Latest Barred spiral galaxies Stories
With the assistance of the European Space Agency’s Herschel Space Observatory, astronomers have located a young galaxy rotating in a calmer, more mature manner similar to more developed ones like the Milky Way.
new Hubble image shows ESO 137-001, a galaxy located in the southern constellation of Triangulum Australe (The Southern Triangle) — a delicate and beautiful spiral galaxy, but with a secret.
A faint river of hydrogen has been discovered to be flowing through space, filtering into a nearby galaxy known as NGC 6946. The discovery could lead to a better understanding of how some galaxies maintain star formation.
The FIRE project at Caltech has revealed insight into the mismatch between models and reality of galactic masses.
After years of active participating by the public – and a host of interesting discoveries by amateur astronomers and enthusiasts – the Galaxy Zoo project is releasing its first scientific finding to come out of the data.
Using the Hubble Space Telescope, a team of researchers has discovered the smallest, faintest and most numerous galaxies ever discovered in the remote universe, according to research presented Tuesday at the annual meeting of the American Astronomical Society in Washington DC.
A team using the Atacama Large Millimeter/submillimeter Array (ALMA) telescope and NASA’s Hubble Space Telescope discovered three infant galaxies merging inside a giant bubble of hot ionized gas.
Despite its remoteness and unique scientific work environment, the ALMA observatory in Chile is not immune to the disputes between workers and management that affect every other industry.
Observations with NASA's Chandra X-ray Observatory have revealed a massive cloud of multimillion-degree gas in a galaxy about 60 million light years from Earth.
Astronomers using a telescope attached to a modified Boeing 747SP aircraft have captured new images of a ring of gas and dust seven light-years in diameter surrounding the supermassive black hole at the center of the Milky Way.

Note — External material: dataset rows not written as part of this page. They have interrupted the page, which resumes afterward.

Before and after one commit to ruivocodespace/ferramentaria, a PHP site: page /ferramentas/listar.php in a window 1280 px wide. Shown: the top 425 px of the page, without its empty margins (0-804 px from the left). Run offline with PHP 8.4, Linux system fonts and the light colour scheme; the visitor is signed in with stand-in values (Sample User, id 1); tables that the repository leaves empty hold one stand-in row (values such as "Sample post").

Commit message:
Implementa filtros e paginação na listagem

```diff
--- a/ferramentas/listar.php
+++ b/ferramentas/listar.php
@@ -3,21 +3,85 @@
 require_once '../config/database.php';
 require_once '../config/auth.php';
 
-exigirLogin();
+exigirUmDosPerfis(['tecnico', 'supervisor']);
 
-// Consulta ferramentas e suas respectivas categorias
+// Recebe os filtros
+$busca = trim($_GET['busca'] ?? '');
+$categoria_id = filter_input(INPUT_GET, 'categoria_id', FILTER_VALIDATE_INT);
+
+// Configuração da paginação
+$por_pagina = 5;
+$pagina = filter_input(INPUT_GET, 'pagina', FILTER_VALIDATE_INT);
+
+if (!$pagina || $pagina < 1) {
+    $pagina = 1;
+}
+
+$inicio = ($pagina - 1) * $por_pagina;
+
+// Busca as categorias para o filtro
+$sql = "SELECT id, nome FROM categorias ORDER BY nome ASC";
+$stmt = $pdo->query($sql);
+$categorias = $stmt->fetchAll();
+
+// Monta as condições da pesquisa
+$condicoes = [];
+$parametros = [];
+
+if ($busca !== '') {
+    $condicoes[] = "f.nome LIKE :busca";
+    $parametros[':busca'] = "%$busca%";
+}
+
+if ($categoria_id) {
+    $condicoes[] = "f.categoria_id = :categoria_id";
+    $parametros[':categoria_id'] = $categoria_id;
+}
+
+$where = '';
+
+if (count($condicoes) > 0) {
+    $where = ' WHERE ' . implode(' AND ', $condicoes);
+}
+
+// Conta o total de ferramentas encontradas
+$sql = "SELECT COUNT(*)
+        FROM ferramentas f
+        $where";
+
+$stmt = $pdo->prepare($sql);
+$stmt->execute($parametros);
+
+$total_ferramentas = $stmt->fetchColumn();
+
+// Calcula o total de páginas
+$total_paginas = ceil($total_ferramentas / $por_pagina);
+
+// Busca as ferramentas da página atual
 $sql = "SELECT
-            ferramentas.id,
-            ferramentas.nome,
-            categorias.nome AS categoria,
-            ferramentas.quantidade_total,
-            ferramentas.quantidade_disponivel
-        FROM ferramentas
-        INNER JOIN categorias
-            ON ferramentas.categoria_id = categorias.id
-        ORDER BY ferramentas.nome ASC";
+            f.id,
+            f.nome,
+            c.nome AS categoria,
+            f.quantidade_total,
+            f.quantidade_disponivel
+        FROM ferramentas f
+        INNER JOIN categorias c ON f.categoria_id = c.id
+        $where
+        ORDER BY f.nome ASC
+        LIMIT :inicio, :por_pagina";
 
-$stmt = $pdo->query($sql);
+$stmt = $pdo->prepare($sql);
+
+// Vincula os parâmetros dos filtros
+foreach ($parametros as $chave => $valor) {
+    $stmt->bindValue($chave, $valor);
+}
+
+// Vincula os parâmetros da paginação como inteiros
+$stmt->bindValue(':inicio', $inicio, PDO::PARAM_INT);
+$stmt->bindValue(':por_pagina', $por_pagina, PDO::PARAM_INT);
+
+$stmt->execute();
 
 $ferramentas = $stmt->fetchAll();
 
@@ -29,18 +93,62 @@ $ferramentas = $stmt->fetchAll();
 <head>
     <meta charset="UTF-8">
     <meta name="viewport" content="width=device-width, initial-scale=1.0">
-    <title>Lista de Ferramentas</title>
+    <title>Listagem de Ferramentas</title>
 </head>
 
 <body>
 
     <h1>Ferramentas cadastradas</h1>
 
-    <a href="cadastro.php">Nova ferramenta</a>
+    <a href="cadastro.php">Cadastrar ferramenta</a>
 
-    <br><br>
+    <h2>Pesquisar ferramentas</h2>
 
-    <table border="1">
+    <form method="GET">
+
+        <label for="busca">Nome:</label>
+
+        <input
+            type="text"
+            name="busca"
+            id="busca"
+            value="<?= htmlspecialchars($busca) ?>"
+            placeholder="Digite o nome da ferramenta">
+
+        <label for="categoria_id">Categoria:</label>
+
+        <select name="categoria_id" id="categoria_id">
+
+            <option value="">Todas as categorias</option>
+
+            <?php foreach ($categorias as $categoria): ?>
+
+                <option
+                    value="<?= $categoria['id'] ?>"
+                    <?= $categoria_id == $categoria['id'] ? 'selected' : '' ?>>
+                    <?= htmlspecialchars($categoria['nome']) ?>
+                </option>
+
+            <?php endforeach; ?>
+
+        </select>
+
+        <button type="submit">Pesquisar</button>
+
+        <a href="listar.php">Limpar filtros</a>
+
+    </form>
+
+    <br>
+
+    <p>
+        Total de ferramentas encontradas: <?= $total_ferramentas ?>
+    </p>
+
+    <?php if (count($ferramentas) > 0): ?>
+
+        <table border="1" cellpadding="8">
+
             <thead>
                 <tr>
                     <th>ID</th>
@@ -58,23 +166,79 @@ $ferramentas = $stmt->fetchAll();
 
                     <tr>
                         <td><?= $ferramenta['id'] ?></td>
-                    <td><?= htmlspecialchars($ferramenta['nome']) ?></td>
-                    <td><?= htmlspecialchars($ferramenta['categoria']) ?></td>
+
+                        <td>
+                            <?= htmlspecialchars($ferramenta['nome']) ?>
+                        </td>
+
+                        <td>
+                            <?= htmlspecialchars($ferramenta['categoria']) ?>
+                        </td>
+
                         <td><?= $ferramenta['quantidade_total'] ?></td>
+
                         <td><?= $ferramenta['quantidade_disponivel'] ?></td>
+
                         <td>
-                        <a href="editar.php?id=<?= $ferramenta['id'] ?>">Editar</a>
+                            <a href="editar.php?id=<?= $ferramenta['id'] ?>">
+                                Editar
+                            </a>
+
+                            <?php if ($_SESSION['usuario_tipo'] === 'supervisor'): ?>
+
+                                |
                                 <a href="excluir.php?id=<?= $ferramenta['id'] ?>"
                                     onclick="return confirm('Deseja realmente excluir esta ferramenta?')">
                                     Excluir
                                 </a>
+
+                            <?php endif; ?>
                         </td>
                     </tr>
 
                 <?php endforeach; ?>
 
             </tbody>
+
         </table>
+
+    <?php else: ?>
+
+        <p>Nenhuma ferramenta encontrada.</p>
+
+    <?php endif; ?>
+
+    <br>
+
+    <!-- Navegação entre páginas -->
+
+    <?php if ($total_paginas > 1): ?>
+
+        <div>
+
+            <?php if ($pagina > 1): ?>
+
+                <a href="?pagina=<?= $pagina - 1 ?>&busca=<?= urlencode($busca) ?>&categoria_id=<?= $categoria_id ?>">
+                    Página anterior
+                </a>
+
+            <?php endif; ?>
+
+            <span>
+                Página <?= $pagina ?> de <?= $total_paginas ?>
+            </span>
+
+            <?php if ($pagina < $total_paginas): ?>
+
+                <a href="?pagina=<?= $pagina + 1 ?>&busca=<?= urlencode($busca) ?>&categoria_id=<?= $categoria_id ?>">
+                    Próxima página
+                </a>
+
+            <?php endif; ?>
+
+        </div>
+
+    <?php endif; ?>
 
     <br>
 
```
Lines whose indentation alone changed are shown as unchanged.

Stephan's Quintet in the constellation Pegasus is a visual grouping of five galaxies which four form the first compact galaxy group ever discovered. The group was discovered by Ã‰douard Stephan in 1877 at Marseilles Observatory and is the most studied of all the compact galaxy groups. NGC 7320, which has extensive H II regions, is the brightest member of the visual grouping and is where active star formation is occurring. Hickson Compact Group 92, which contains four of the five...
Robert's Quartet is four different galaxies in the process of colliding and merging. The galaxies reside in the Phoenix constellation approximately 160 million light-years away. Its members are NGC 87, NGC 88, NGC 89 and NGC 92, discovered by John Herschel in the 1830s. The quartet is one of the best examples of compact groups of galaxies. Since such groups contain four to eight galaxies in a very small area, they provide great laboratories for the study of galactic interactions and their...
Spiral Galaxy -- Among the galaxies, there are apparently three main categories, according to their appearance: the disk galaxies (`cosmic frisbies' according to P. Murdin, D. Allen, and D. Malin), consisting of a huge disk of stars and interstellar matter, which may form interesting patterns, the elliptical galaxies (`cosmic footballs') which are uniformly looking, ellipsoidal agglomerations of stars, and the irregular galaxies (`cosmic misfits') which cannot be integrated in this scheme....
Seyfert's Sextet -- Seyfert's Sextet is a group of galaxies in which gravitational forces are exerted between its members. The galaxies are so tightly packed together that gravitational forces are beginning to rip stars from them and distort their shapes. Those same gravitational forces eventually could bring the galaxies together to form one large galaxy. The name of this grouping, Seyfert's Sextet, implies that six galaxies are participating in the action. But only four galaxies are...
Circinus Galaxy -- Resembling a swirling witch's cauldron of glowing vapors, the black hole-powered core of a nearby active galaxy appears in this colorful NASA Hubble Space Telescope image. The galaxy lies 13 million light-years away in the southern constellation Circinus. This galaxy is designated a type 2 Seyfert, a class of mostly spiral galaxies that have compact centers and are believed to contain massive black holes. Seyfert galaxies are themselves part of a larger class of objects...
- totally perplexed and mixed up.